Being out in the countryside with my dogs gives me time to think. I’ve learnt the pleasure of solitude without being lonely, and that’s a good feeling for me.

Welcome to "Man with two dogs" - the family website for dog owners and dog walkers.

This is my countryside diary which appears each Saturday in the Dundee Courier newspaper.

Nature’s bounty

June 17th, 2006

THE DOYENNE and I feel we are still very much in touch when our friend's children ask if they can come and see us. Except of course they are no longer the children, because they bring their own offspring with them. It's a great compliment when youngsters enjoy visiting, joining the adults and adding to the day's pleasure.

Last Sunday was just such a day, and we were blessed with fabulous weather. So out came the barbecue for the first time this year, along with the shorts and the white leggies.

Everything had to be washed after lying in the garden shed all winter. Was there enough charcoal? Did we need lighting fluid? Well, actually we did and, rather than dashing off to buy some more, I had a cunning plan.

Some weeks back I wrote about making a  stoorer', which needed tinder-dry rotten wood for fuel. There was some wood left, and I crumbled it in amongst the charcoal with some paper spills. The wood began to smoulder before the charcoal and acted as ideal kindling for the fire.  A penny saved  €¦' and all that, but there's a practical reason for taking another walk in the countryside to find an old rotten tree.

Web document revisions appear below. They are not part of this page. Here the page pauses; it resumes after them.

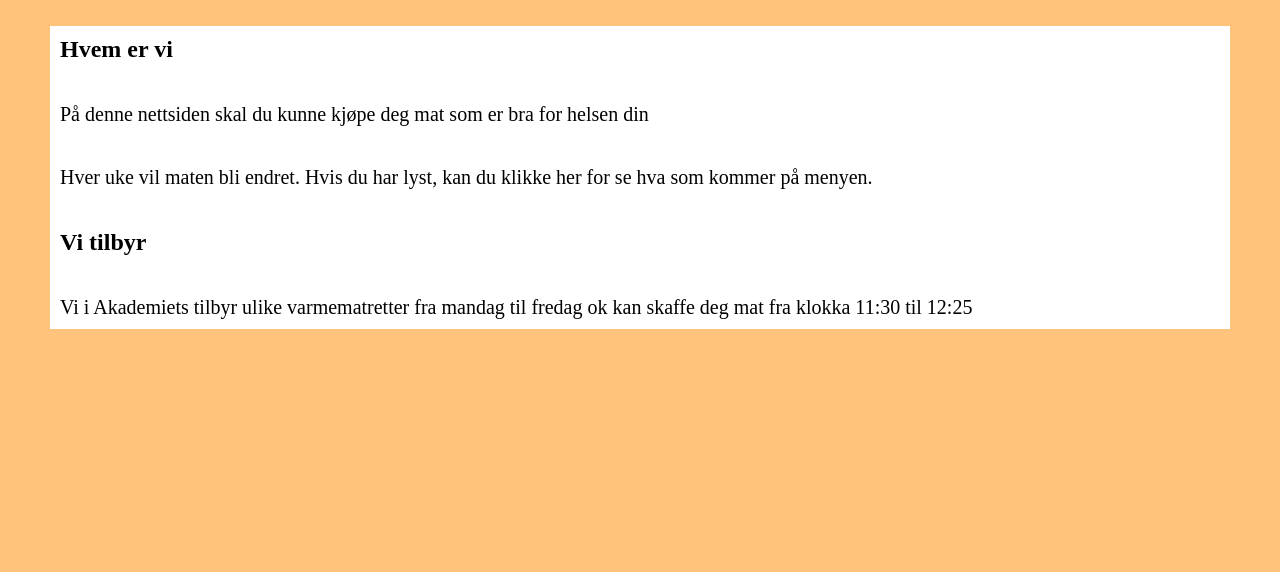
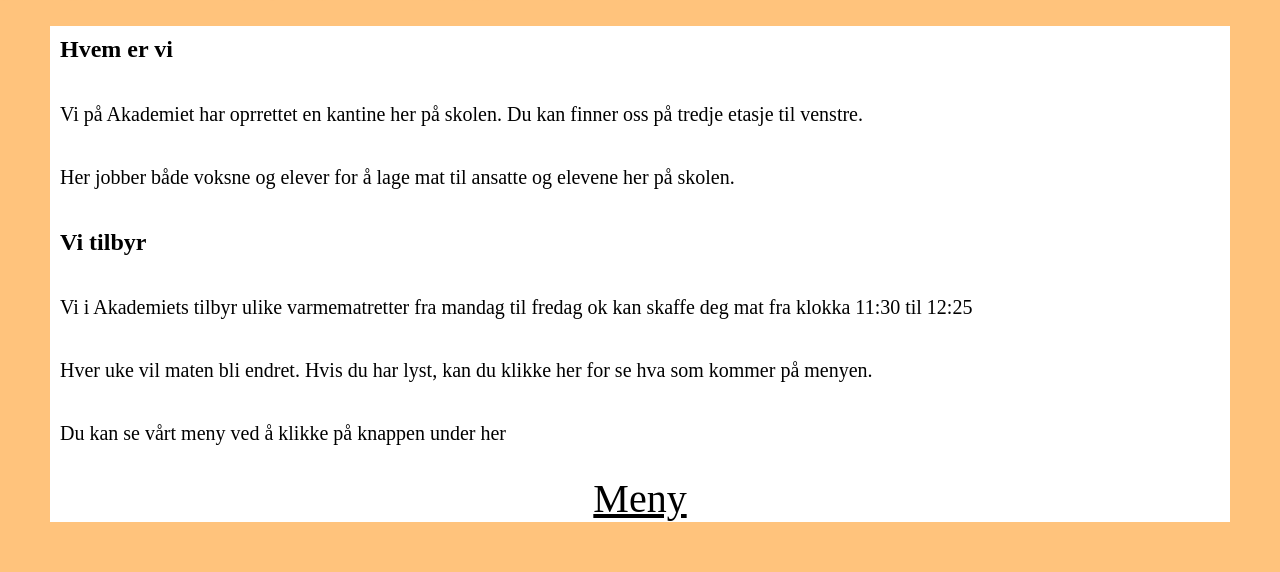
Before and after one commit to RoastPaper/Nettside-for-kantina, a PHP site: page / in a window 1280 px wide; the page is wider, and only the part inside the window is pictured. Shown: the part 849-1421 px from the top of that part. Before the commit the page ends 1178 px from the top of that part, so only its background shows below. Run offline with PHP 8.4, Linux system fonts and the light colour scheme.

Commit message:
Jeg har nå laget knapp nederst på siden for index.html og jeg laget en ny side for varer.

```diff
--- a/index.html
+++ b/index.html
@@ -20,10 +20,15 @@
     </header>
     <article class="article">
         <h2>Hvem er vi</h2>
-        <p>På denne nettsiden skal du kunne kjøpe deg mat som er bra for helsen din</p>
-        <p>Hver uke vil maten bli endret. Hvis du har lyst, kan du klikke her for se hva som kommer på menyen. </p>
+        <p>Vi på Akademiet har oprrettet en kantine her på skolen. Du kan finner oss på tredje etasje til venstre. </p>
+        <p>Her jobber både voksne og elever for å lage mat til ansatte og elevene her på skolen.</p>
         <h2>Vi tilbyr</h2>
         <p>Vi i Akademiets tilbyr ulike varmematretter fra mandag til fredag ok kan skaffe deg mat fra klokka 11:30 til 12:25</p>
+        <p>Hver uke vil maten bli endret. Hvis du har lyst, kan du klikke her for se hva som kommer på menyen. </p>
+        <p>Du kan se vårt meny ved å klikke på knappen under her</p>
+        <div class="link">
+            <a class="button" href="meny.html">Meny</a>
+        </div>
     </article>
     <footer>
 
--- a/style.css
+++ b/style.css
@@ -63,3 +63,22 @@ body {
     padding: 10px;
     font-size: 20px;
 }
+
+.link {
+    margin: 0px auto;
+    text-align: center;
+}
+
+a.link {
+    display: block;
+}
+
+.button {
+    color: black;
+    font-size: 40px;
+}
+
+.button:hover{
+    background-color: #FFC37C;
+    color: black;
+}
```
Also changed, not shown: varer.html (added).
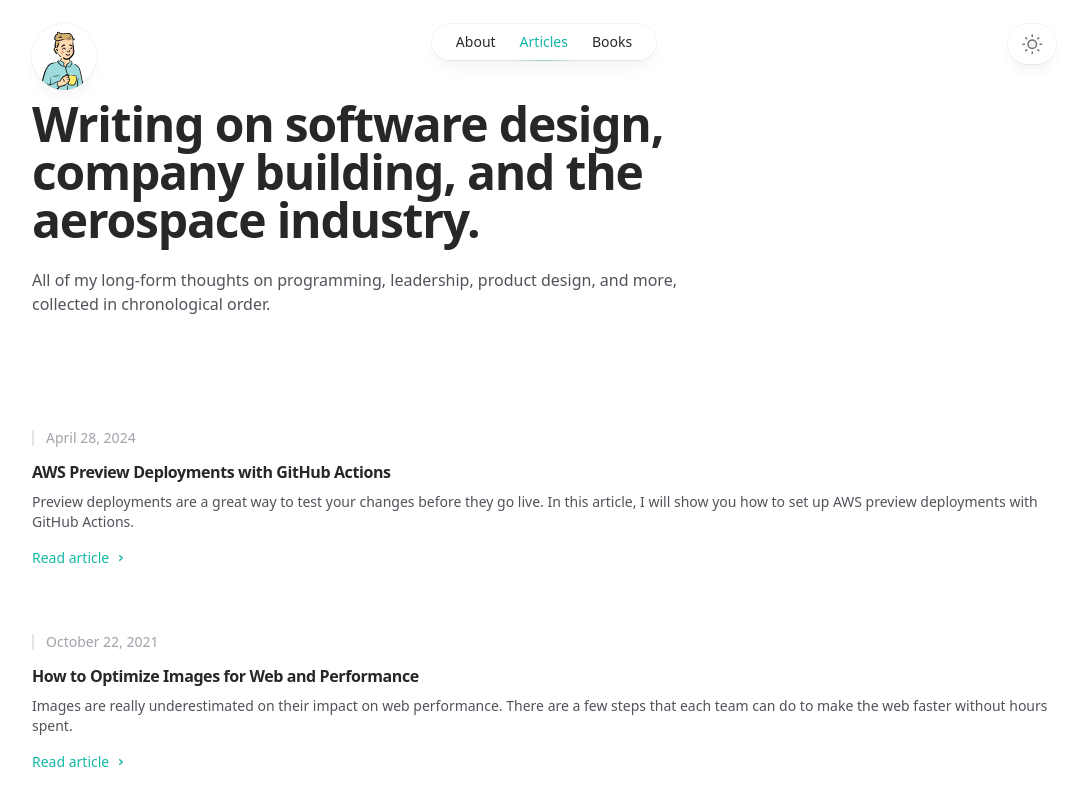
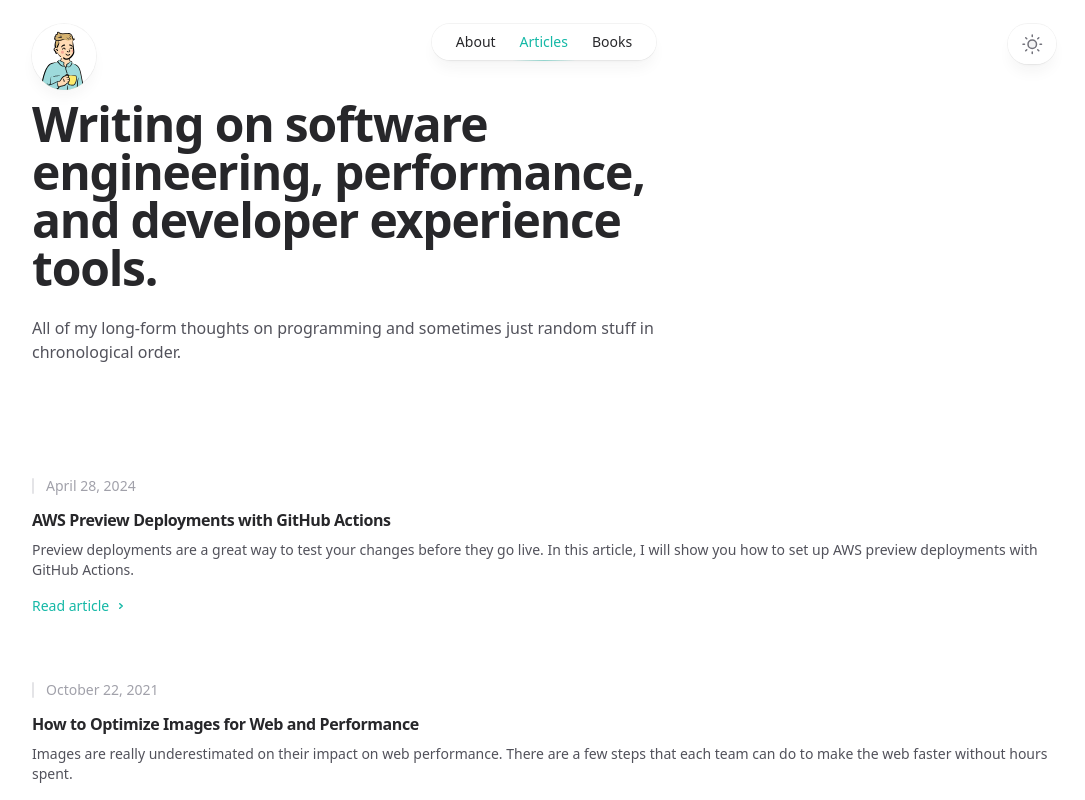
Before and after one commit to vitaliimelnychuk/blog, a Next.js app: page /articles in a window 1280 px wide. Shown: the top 800 px of the page, without its empty margins (96-1181 px from the left). Built offline with nearby package versions, Linux system fonts and the light colour scheme.

Commit message:
Update articles title

```diff
--- a/app/articles/page.tsx
+++ b/app/articles/page.tsx
@@ -11,12 +11,12 @@ export default async function HomePage() {
       <Container className="mt-9">
         <div className="max-w-2xl">
           <h1 className="text-4xl font-bold tracking-tight text-zinc-800 dark:text-zinc-100 sm:text-5xl">
-            Writing on software design, company building, and the aerospace
-            industry.
+            Writing on software engineering, performance, and developer
+            experience tools.
           </h1>
           <p className="mt-6 text-base text-zinc-600 dark:text-zinc-400">
-            All of my long-form thoughts on programming, leadership, product
-            design, and more, collected in chronological order.
+            All of my long-form thoughts on programming and sometimes just
+            random stuff in chronological order.
           </p>
         </div>
       </Container>
```
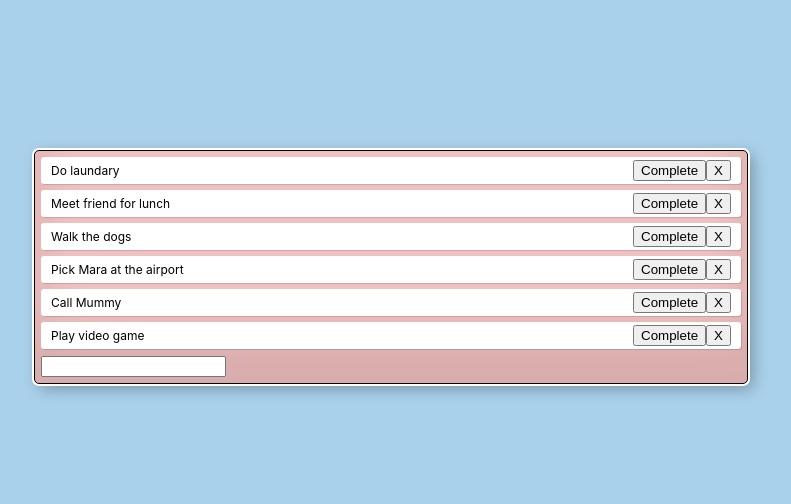
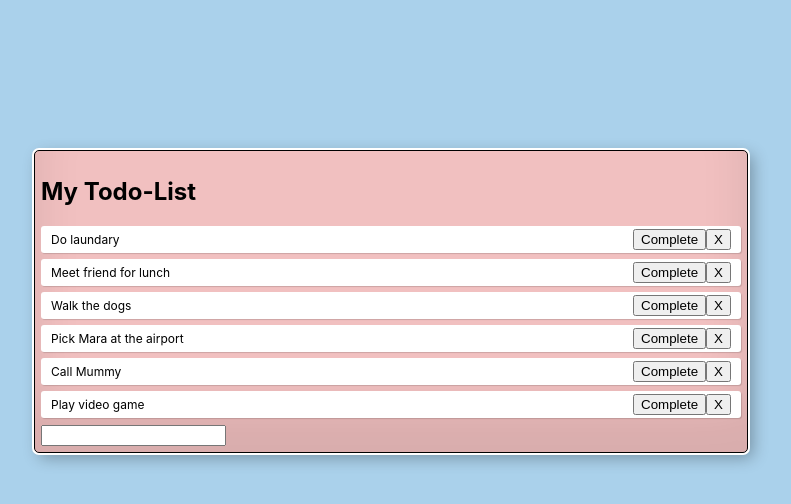
Before and after one commit to Jeremieon/react_todo_list, a React (Create React App) app in the folder react-to-do/: page / in a window 1280 px wide. Shown: the top 504 px of the page, without its empty margins (116-907 px from the left). Built offline with nearby package versions, Linux system fonts and the light colour scheme.

Commit message:
added header

```diff
--- a/react-to-do/src/App.js
+++ b/react-to-do/src/App.js
@@ -61,6 +61,7 @@ function App() {
   return (
     <div className='app'>
       <div className='todo-list'>
+      <h2>My Todo-List</h2>
         {todos.map((todo, index) =>(
           <Todo key={index}
           index ={index}
```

Inka found his ideal companion. He could have spent every moment of Clarissa's visit chasing after sticks that she threw all around the garden and over the stream. Eventually he got over-excited and had to be banished to his bed, which got Macbeth's vote. By the evening he was absolutely knackered and we had no more nonsense from him.

A year ago I wrote about  lucy arnots', which are the edible tubers of pig or ground nuts. I promised myself that this year I'd look for some. Arthur Grewar, who knows where to find any of nature's free food, took me to the banks of the River South Esk where the plants grow in profusion. It involved more digging than I expected, but was worth the effort.

The knobbly  nuts' look like root ginger and lie up to four inches below the surface. I soaked them and scraped the skin off, and tried my first one. They taste like hazelnuts initially, but there is a spicy after-taste reminiscent of radish. We sliced some up to add zing to the barbecue salad.

Here's a favourite recipe for a  countryside cordial' to add some more zing to barbecues. To a bottle of cheap white wine add an equal amount of lemonade. Add four tablespoons of Cointreau, and plenty of ice and sliced cucumber and orange. Bruise a handful of mint leaves (spearmint if possible), between your palms to release the flavour, and stir in.

Very summery, but be warned, more alcoholic than you might think. And the cucumber and orange slices are delicious when the juice has all gone!